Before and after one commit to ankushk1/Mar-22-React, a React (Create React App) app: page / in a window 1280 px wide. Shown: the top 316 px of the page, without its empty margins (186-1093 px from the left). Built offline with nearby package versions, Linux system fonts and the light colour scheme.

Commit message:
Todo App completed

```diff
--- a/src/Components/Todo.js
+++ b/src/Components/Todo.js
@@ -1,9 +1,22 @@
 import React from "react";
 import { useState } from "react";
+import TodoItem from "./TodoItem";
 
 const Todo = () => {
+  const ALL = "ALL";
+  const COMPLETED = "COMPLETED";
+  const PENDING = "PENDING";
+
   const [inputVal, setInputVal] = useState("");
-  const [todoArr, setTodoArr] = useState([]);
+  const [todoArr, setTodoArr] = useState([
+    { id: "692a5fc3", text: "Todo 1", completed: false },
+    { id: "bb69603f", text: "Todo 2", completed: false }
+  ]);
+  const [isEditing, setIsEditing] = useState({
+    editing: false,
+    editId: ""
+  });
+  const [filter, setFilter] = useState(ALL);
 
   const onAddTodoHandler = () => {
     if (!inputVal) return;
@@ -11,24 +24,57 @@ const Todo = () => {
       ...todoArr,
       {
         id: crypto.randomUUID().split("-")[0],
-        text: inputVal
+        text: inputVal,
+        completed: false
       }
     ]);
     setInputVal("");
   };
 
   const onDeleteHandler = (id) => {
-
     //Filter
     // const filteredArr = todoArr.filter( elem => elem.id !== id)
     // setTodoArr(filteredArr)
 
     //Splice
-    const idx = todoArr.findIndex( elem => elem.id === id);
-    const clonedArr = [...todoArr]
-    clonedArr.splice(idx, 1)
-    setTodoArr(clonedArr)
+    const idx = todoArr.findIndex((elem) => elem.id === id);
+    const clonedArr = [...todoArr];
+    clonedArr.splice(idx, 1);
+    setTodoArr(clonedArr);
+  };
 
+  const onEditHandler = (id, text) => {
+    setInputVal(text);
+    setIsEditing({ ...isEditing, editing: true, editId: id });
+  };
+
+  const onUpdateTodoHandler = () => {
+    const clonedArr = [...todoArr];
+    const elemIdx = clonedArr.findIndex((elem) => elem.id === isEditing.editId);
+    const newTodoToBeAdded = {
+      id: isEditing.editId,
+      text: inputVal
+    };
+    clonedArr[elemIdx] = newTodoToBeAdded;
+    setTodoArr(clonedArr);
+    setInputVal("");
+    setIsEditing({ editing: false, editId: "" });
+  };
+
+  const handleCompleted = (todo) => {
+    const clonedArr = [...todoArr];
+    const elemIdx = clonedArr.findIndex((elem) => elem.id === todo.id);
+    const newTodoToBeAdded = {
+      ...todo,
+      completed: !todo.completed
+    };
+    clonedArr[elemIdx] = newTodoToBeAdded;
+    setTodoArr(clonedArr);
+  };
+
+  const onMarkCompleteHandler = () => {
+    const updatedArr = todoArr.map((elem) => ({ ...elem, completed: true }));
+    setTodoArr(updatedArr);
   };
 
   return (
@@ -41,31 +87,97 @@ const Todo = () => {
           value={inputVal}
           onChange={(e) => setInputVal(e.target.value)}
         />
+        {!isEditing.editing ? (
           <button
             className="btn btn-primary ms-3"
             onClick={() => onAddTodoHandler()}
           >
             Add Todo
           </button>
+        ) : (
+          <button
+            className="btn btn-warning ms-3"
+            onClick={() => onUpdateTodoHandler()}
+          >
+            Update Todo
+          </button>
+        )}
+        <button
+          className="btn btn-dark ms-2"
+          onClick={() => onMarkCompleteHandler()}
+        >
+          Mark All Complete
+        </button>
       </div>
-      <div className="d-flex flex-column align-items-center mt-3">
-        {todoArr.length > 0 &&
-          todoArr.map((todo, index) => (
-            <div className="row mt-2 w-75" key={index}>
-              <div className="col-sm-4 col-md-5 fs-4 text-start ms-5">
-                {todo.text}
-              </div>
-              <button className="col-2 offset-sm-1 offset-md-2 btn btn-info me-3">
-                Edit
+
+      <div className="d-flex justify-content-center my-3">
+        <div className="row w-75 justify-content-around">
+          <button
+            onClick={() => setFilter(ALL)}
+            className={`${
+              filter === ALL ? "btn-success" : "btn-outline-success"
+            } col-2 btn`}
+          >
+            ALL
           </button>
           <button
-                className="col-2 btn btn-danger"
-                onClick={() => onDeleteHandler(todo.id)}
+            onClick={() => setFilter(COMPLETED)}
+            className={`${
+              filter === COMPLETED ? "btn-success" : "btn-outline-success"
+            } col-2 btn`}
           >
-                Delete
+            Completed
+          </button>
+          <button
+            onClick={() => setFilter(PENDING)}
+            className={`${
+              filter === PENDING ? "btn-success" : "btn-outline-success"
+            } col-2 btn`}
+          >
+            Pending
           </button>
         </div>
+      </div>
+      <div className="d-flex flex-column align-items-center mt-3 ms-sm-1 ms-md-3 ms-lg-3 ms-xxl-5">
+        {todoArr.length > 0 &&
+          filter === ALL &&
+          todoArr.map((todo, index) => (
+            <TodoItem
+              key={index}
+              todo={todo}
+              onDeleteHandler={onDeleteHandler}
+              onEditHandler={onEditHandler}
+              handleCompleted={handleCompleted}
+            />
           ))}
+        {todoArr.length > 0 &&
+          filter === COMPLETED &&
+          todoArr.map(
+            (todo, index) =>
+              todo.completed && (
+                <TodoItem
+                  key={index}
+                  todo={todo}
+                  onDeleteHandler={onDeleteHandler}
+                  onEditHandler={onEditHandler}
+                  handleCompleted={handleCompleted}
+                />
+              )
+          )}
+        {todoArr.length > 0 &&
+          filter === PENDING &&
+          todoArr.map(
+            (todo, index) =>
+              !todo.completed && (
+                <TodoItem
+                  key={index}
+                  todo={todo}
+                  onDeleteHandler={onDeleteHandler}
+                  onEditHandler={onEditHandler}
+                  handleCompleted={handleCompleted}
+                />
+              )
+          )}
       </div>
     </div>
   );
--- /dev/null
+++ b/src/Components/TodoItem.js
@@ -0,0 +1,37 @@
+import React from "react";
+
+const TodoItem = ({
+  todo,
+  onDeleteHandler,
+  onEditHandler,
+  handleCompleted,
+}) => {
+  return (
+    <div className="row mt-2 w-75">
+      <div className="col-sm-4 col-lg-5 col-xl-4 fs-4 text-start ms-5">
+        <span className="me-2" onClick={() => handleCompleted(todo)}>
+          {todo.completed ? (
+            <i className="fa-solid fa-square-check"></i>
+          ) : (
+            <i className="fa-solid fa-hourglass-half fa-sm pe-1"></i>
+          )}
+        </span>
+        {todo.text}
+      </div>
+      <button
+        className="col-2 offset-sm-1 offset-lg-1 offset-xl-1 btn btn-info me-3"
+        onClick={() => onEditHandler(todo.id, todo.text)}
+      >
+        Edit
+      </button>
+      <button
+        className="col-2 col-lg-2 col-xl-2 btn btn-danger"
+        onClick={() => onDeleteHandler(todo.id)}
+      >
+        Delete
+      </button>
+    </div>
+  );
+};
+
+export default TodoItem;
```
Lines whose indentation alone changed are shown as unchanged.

——

**Problem**
All records shown above are to be output exactly.

**Response below**
Before and after one commit to ankushk1/Mar-22-React, a React (Create React App) app: page / in a window 1280 px wide. Shown: the top 316 px of the page, without its empty margins (186-1093 px from the left). Built offline with nearby package versions, Linux system fonts and the light colour scheme.

Commit message:
Todo App completed

```diff
--- a/src/Components/Todo.js
+++ b/src/Components/Todo.js
@@ -1,9 +1,22 @@
 import React from "react";
 import { useState } from "react";
+import TodoItem from "./TodoItem";
 
 const Todo = () => {
+  const ALL = "ALL";
+  const COMPLETED = "COMPLETED";
+  const PENDING = "PENDING";
+
   const [inputVal, setInputVal] = useState("");
-  const [todoArr, setTodoArr] = useState([]);
+  const [todoArr, setTodoArr] = useState([
+    { id: "692a5fc3", text: "Todo 1", completed: false },
+    { id: "bb69603f", text: "Todo 2", completed: false }
+  ]);
+  const [isEditing, setIsEditing] = useState({
+    editing: false,
+    editId: ""
+  });
+  const [filter, setFilter] = useState(ALL);
 
   const onAddTodoHandler = () => {
     if (!inputVal) return;
@@ -11,24 +24,57 @@ const Todo = () => {
       ...todoArr,
       {
         id: crypto.randomUUID().split("-")[0],
-        text: inputVal
+        text: inputVal,
+        completed: false
       }
     ]);
     setInputVal("");
   };
 
   const onDeleteHandler = (id) => {
-
     //Filter
     // const filteredArr = todoArr.filter( elem => elem.id !== id)
     // setTodoArr(filteredArr)
 
     //Splice
-    const idx = todoArr.findIndex( elem => elem.id === id);
-    const clonedArr = [...todoArr]
-    clonedArr.splice(idx, 1)
-    setTodoArr(clonedArr)
+    const idx = todoArr.findIndex((elem) => elem.id === id);
+    const clonedArr = [...todoArr];
+    clonedArr.splice(idx, 1);
+    setTodoArr(clonedArr);
+  };
 
+  const onEditHandler = (id, text) => {
+    setInputVal(text);
+    setIsEditing({ ...isEditing, editing: true, editId: id });
+  };
+
+  const onUpdateTodoHandler = () => {
+    const clonedArr = [...todoArr];
+    const elemIdx = clonedArr.findIndex((elem) => elem.id === isEditing.editId);
+    const newTodoToBeAdded = {
+      id: isEditing.editId,
+      text: inputVal
+    };
+    clonedArr[elemIdx] = newTodoToBeAdded;
+    setTodoArr(clonedArr);
+    setInputVal("");
+    setIsEditing({ editing: false, editId: "" });
+  };
+
+  const handleCompleted = (todo) => {
+    const clonedArr = [...todoArr];
+    const elemIdx = clonedArr.findIndex((elem) => elem.id === todo.id);
+    const newTodoToBeAdded = {
+      ...todo,
+      completed: !todo.completed
+    };
+    clonedArr[elemIdx] = newTodoToBeAdded;
+    setTodoArr(clonedArr);
+  };
+
+  const onMarkCompleteHandler = () => {
+    const updatedArr = todoArr.map((elem) => ({ ...elem, completed: true }));
+    setTodoArr(updatedArr);
   };
 
   return (
@@ -41,31 +87,97 @@ const Todo = () => {
           value={inputVal}
           onChange={(e) => setInputVal(e.target.value)}
         />
+        {!isEditing.editing ? (
           <button
             className="btn btn-primary ms-3"
             onClick={() => onAddTodoHandler()}
           >
             Add Todo
           </button>
+        ) : (
+          <button
+            className="btn btn-warning ms-3"
+            onClick={() => onUpdateTodoHandler()}
+          >
+            Update Todo
+          </button>
+        )}
+        <button
+          className="btn btn-dark ms-2"
+          onClick={() => onMarkCompleteHandler()}
+        >
+          Mark All Complete
+        </button>
       </div>
-      <div className="d-flex flex-column align-items-center mt-3">
-        {todoArr.length > 0 &&
-          todoArr.map((todo, index) => (
-            <div className="row mt-2 w-75" key={index}>
-              <div className="col-sm-4 col-md-5 fs-4 text-start ms-5">
-                {todo.text}
-              </div>
-              <button className="col-2 offset-sm-1 offset-md-2 btn btn-info me-3">
-                Edit
+
+      <div className="d-flex justify-content-center my-3">
+        <div className="row w-75 justify-content-around">
+          <button
+            onClick={() => setFilter(ALL)}
+            className={`${
+              filter === ALL ? "btn-success" : "btn-outline-success"
+            } col-2 btn`}
+          >
+            ALL
           </button>
           <button
-                className="col-2 btn btn-danger"
-                onClick={() => onDeleteHandler(todo.id)}
+            onClick={() => setFilter(COMPLETED)}
+            className={`${
+              filter === COMPLETED ? "btn-success" : "btn-outline-success"
+            } col-2 btn`}
           >
-                Delete
+            Completed
+          </button>
+          <button
+            onClick={() => setFilter(PENDING)}
+            className={`${
+              filter === PENDING ? "btn-success" : "btn-outline-success"
+            } col-2 btn`}
+          >
+            Pending
           </button>
         </div>
+      </div>
+      <div className="d-flex flex-column align-items-center mt-3 ms-sm-1 ms-md-3 ms-lg-3 ms-xxl-5">
+        {todoArr.length > 0 &&
+          filter === ALL &&
+          todoArr.map((todo, index) => (
+            <TodoItem
+              key={index}
+              todo={todo}
+              onDeleteHandler={onDeleteHandler}
+              onEditHandler={onEditHandler}
+              handleCompleted={handleCompleted}
+            />
           ))}
+        {todoArr.length > 0 &&
+          filter === COMPLETED &&
+          todoArr.map(
+            (todo, index) =>
+              todo.completed && (
+                <TodoItem
+                  key={index}
+                  todo={todo}
+                  onDeleteHandler={onDeleteHandler}
+                  onEditHandler={onEditHandler}
+                  handleCompleted={handleCompleted}
+                />
+              )
+          )}
+        {todoArr.length > 0 &&
+          filter === PENDING &&
+          todoArr.map(
+            (todo, index) =>
+              !todo.completed && (
+                <TodoItem
+                  key={index}
+                  todo={todo}
+                  onDeleteHandler={onDeleteHandler}
+                  onEditHandler={onEditHandler}
+                  handleCompleted={handleCompleted}
+                />
+              )
+          )}
       </div>
     </div>
   );
--- /dev/null
+++ b/src/Components/TodoItem.js
@@ -0,0 +1,37 @@
+import React from "react";
+
+const TodoItem = ({
+  todo,
+  onDeleteHandler,
+  onEditHandler,
+  handleCompleted,
+}) => {
+  return (
+    <div className="row mt-2 w-75">
+      <div className="col-sm-4 col-lg-5 col-xl-4 fs-4 text-start ms-5">
+        <span className="me-2" onClick={() => handleCompleted(todo)}>
+          {todo.completed ? (
+            <i className="fa-solid fa-square-check"></i>
+          ) : (
+            <i className="fa-solid fa-hourglass-half fa-sm pe-1"></i>
+          )}
+        </span>
+        {todo.text}
+      </div>
+      <button
+        className="col-2 offset-sm-1 offset-lg-1 offset-xl-1 btn btn-info me-3"
+        onClick={() => onEditHandler(todo.id, todo.text)}
+      >
+        Edit
+      </button>
+      <button
+        className="col-2 col-lg-2 col-xl-2 btn btn-danger"
+        onClick={() => onDeleteHandler(todo.id)}
+      >
+        Delete
+      </button>
+    </div>
+  );
+};
+
+export default TodoItem;
```
Lines whose indentation alone changed are shown as unchanged.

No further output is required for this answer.